Afatinib group: 79 (20%) total; death (six [2%]), diarrhea (16 [4%]), rash or acne (10 [3%])

Erlotinib group: 67 (17%) total; death (five [1%]), diarrhea (six [2%]), rash or acne (eight [2%])

Study Author Conclusions The significant improvements in progression-free survival and overall survival with afatinib compared with erlotinib, along with a manageable safety profile and the convenience of oral administration suggest that afatinib could be an additional option for the treatment of patients with squamous cell carcinoma of the lung.

A secondary endpoint that the LUX-Lung 8 authors additionally analyzed was the median overall survival.  They determined that afatinib significantly improved overall survival compared with erlotinib (7.9 months [95% CI 7.2-8.7] versus 6.8 months [95% CI 5.9-7.8], respectively).  However, the study authors also mentioned that the 1.1 month improvement in overall survival may or may not be clinically significant.  Another analysis from this study depicted an improved overall health-related quality-of-life in patients treated with afatinib versus erlotinib (121/339 [36%] versus 96/339 [28%]; p = 0.041).  Furthermore, the authors reported that the adverse events seen in this trial were expected and manageable; therefore, it was suggested that afatinib could be used to treat patients with squamous cell carcinoma of the lung.5

References:

  1. Lung Cancer – Non-Small Cell. American Cancer Society, Inc. http://www.cancer.org/cancer/lungcancer-non-smallcell/detailedguide/non-small-cell-lung-cancer-what-is-non-small-cell-lung-cancer. Accessed August 17, 2015.
  2. Non-Small Cell Lung Cancer Guidelines Version 7.2015. National Comprehensive Cancer Network. http://www.nccn.org/professionals/physician_gls/pdf/nscl.pdf. Accessed August 17, 2015.
  3. Gilotrif [package insert]. Ridgefield, CT: Boehringer Ingelheim International HmbH; 2013.
  4. Tarceva [package insert]. San Francisco, CA: Astellas Pharmas US, Inc., and Genentech Inc.; 2004.
  5. Soria JC, Felip E, Cobo M, et al. Afatinib versus erlotinib as second-line treatment of patients with advanced squamous cell carcinoma of the lung (LUX-Lung 8): an open-label randomised controlled phase 3 trial.
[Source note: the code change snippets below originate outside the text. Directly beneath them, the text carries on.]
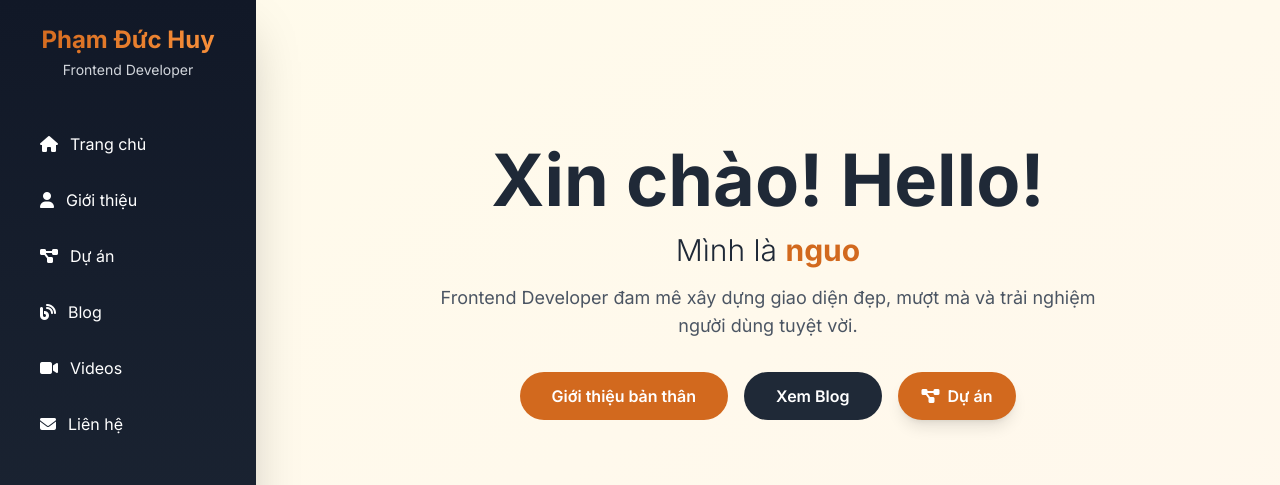
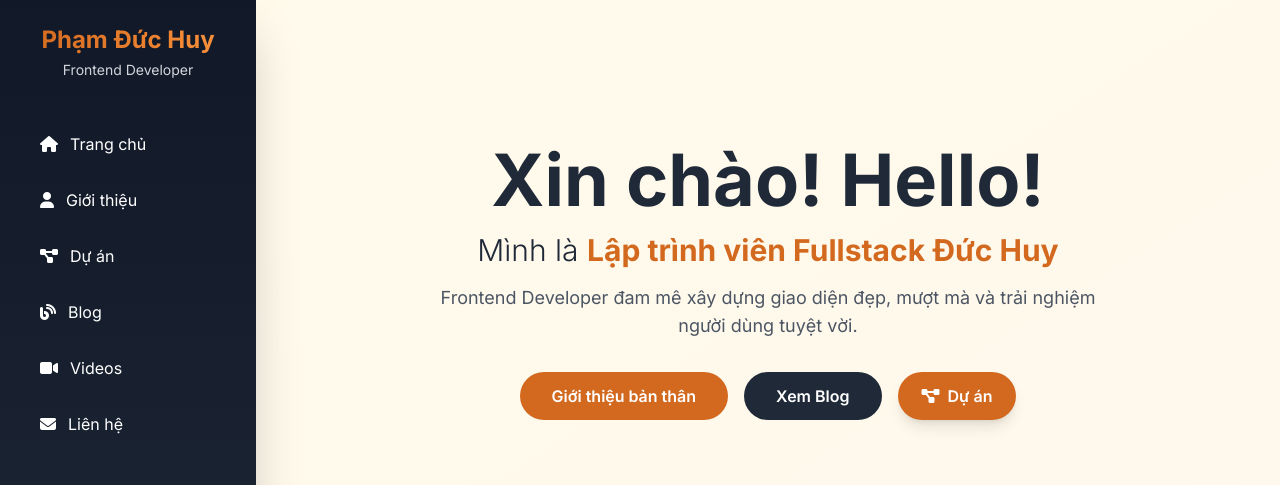
Before and after one commit to ghdgdfrewr/ghdgdfrewr.github.io, a plain HTML site: page portfolio/index.html in a window 1280 px wide. Shown: the top 485 px of the page. Drawn offline with nearby package versions, Linux system fonts and the light colour scheme.

Commit message:
Update index.html

```diff
--- a/portfolio/index.html
+++ b/portfolio/index.html
@@ -79,7 +79,7 @@
       <h1 class="text-5xl lg:text-7xl font-bold mb-4">
         Xin chào! <span class="inline-block animate-wave">Hello!</span>
       </h1>
-      <p class="text-2xl lg:text-3xl font-light mb-4">Mình là <span class="font-bold text-primary">nguo</span></p>
+      <p class="text-2xl lg:text-3xl font-light mb-4">Mình là <span class="font-bold text-primary">Lập trình viên Fullstack Đức Huy</span></p>
       <p class="text-lg text-gray-600 max-w-2xl mx-auto mb-8">
         Frontend Developer đam mê xây dựng giao diện đẹp, mượt mà và trải nghiệm người dùng tuyệt vời.
       </p>
@@ -122,4 +122,5 @@
 
   <script src="script.js"></script>
 </body>
+
 </html>
```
Lancet Oncol. 2015;16(8):897-907. doi: 10.1016/S1470-2045(15)00006-6.
Advertisements

Leave a Reply

Fill in your details below or click an icon to log in:

WordPress.com Logo

You are commenting using your WordPress.com account. Log Out / Change )

Twitter picture

You are commenting using your Twitter account. Log Out / Change )

Facebook photo

You are commenting using your Facebook account. Log Out / Change )

Google+ photo

You are commenting using your Google+ account. Log Out / Change )

Connecting to %s